What the task asks: Filter the entries that follow, copying every line in which the word "public" appears.

Source information:

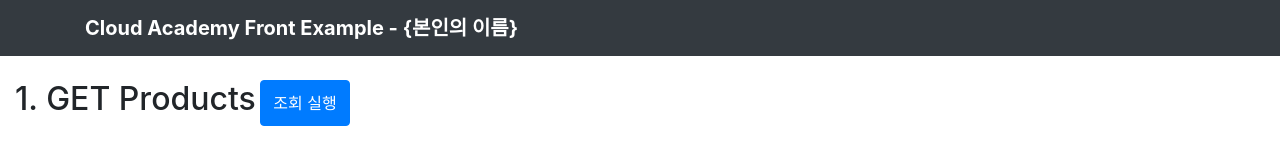
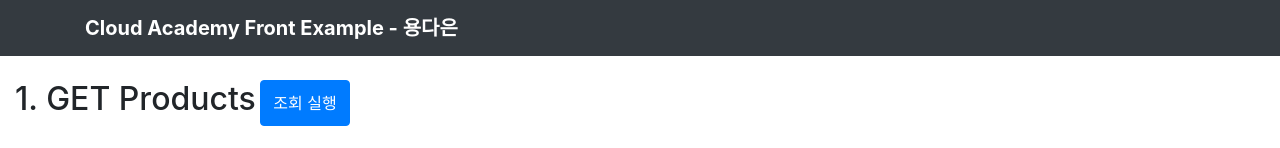
Before and after one commit to yyddee/cicd-front, a website: page public/index.html in a window 1280 px wide. Shown: the top 148 px of the page. Drawn offline with nearby package versions, Linux system fonts and the light colour scheme.

Commit message:
modify index.html

```diff
--- a/public/index.html
+++ b/public/index.html
@@ -16,7 +16,7 @@
     <div class="navbar navbar-dark bg-dark box-shadow">
         <div class="container d-flex justify-content-between">
             <a href="#" class="navbar-brand d-flex align-items-center">
-                <strong>Cloud Academy Front Example - {본인의 이름}</strong>
+                <strong>Cloud Academy Front Example - 용다은</strong>
             </a>
         </div>
     </div>
```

Result for this exercise:
Before and after one commit to yyddee/cicd-front, a website: page public/index.html in a window 1280 px wide. Shown: the top 148 px of the page. Drawn offline with nearby package versions, Linux system fonts and the light colour scheme.
--- a/public/index.html
+++ b/public/index.html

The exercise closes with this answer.